    Feb 10, 2015
    The law is grey for the simple reason that if the authorities chose to prosecute or lock you up they want to make sure there is not a lot rules telling them they can't.

    It's not like a game of checkers or even chess. Those have rules.

    What you plan to do with said item will have a huge effect on how things play out. If you plan to hang a basket hilted sabre over your fireplace to celebrate your heritage you are going to be fine.

    If you want to find some sort of jailhouse lawyer workaround so you can carry a trench knife outdoors all the while explaining you're a "Sovereign Citizen" I will watch for you on Cops.
     
    Man with no name likes this.
  15. Danke42

    Danke42

    Feb 10, 2015
    Do you watch Forged in Fire? Those dudes are punching targets with the guards on their swords all the time.
     
    xyclopx likes this.
  16. Man with no name
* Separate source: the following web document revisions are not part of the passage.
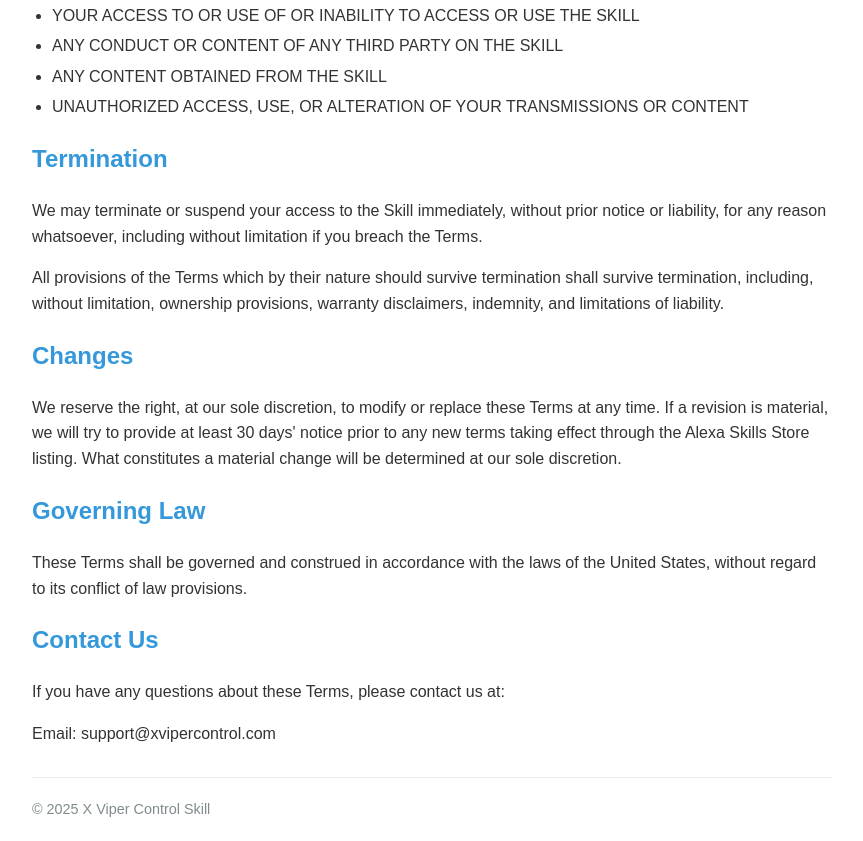
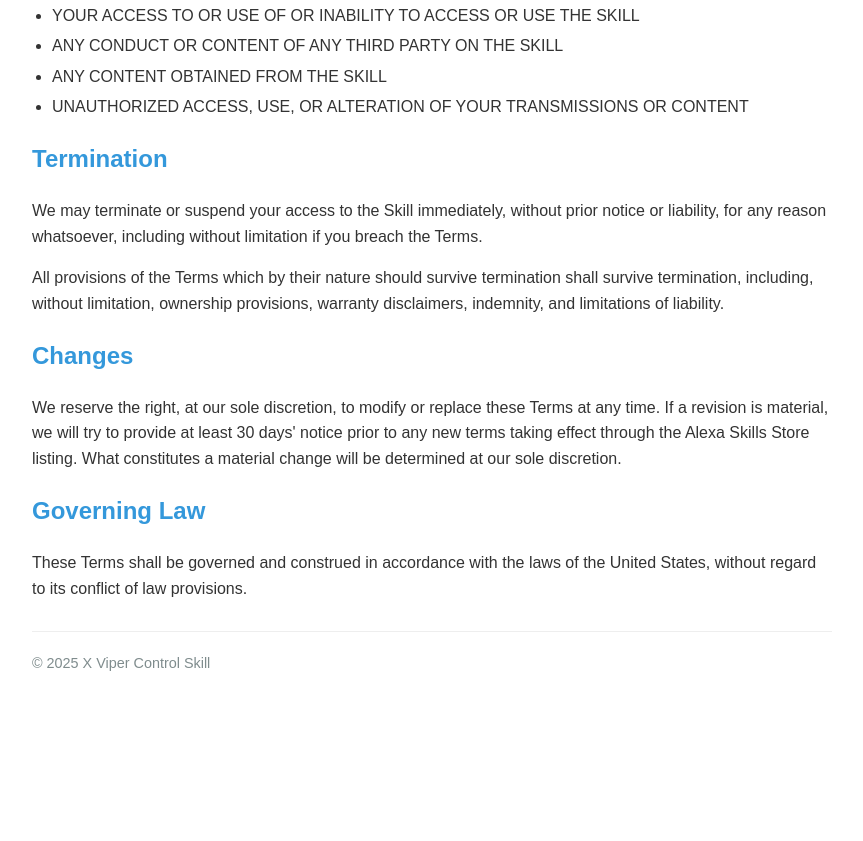
Before and after one commit to jjpatten14/xviperaws, a plain HTML site: page docs/terms.html in a window 1280 px wide. Shown: the part 2250-3091 px from the top of the page, without its empty margins (208-1071 px from the left). After the commit the page ends 2945 px from the top, so only its background shows below. Drawn offline with Linux system fonts and the light colour scheme.

Commit message:
terms.html

```diff
--- a/docs/terms.html
+++ b/docs/terms.html
@@ -125,10 +125,6 @@
     <h2>Governing Law</h2>
     <p>These Terms shall be governed and construed in accordance with the laws of the United States, without regard to its conflict of law provisions.</p>
 
-    <h2>Contact Us</h2>
-    <p>If you have any questions about these Terms, please contact us at:</p>
-    <p>Email: support@xvipercontrol.com</p>
-
     <div class="footer">
         &copy; 2025 X Viper Control Skill
     </div>
```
    Man with no name

    Jun 24, 2015
    Chaos Bowie - Now Available - YouTube

    Cold Steel, which is based in California, offers several fixed blade knives with D-guards on the handles. They have not been prosecuted for any crime regarding the manufature, sale or distribution of these knives. Carrying one on your belt while shopping at the local mall or grocery store may get a different response from authorities regardless of the legality of doing so!

    If you want a definitive answer on the matter why not consult a local attorney in the area you wish to purchase, carry or otherwise use such items? Most law offices will give a free or low cost consultation regarding such matters and it sure beats finding out the hard way!
     
    Last edited: Apr 15, 2020
  17. SW-EDC

    SW-EDC Platinum Member Platinum Member

    Dec 4, 2015
    Living in Southern California for almost my entire life, but not retiring here ( here I come AZ or WY), don't worry, I am as Conservative as they get, I have noticed that our knife laws here are pretty relaxed. I have never been stopped or hassled ever in my 49 years of living here carrying a knife. I often see open carry of fixed blades as well here all the time.
    I am in Eastern L.A. County.
    I do not live in the City of Los Angeles.
     
    KELAMA likes this.
  18. Knife_Collector_101

    Knife_Collector_101

    94
    Sep 21, 2018
    There seems to be a consensus that “D” guards on swords don’t qualify as knuckle dusters.

    It seems that in order for something to specifically be a knuckle duster, it would have to be a device with four finger holes guarding each finger individually. Trench knives can be a grey area that may very well screw you if you’re in a state, county or town that prohibits brass knuckles or knuckles made out of different material. I wouldn’t chance it. In Texas before they changed their law, those Wild Cat self defense key chains fell under their brass knuckle definition (even though they have two finger holes) and several people got in trouble for those.
     
  19. zzyzzogeton

    zzyzzogeton

    Feb 17, 2013
    Got in trouble? They were arrested, tried and convicted of "C" misdemeanors and felonies and put in jail over "Hello Kitty" key rings. They were part of the reason the law was changed. "Knuckle purses" carriers were also arrested and convicted.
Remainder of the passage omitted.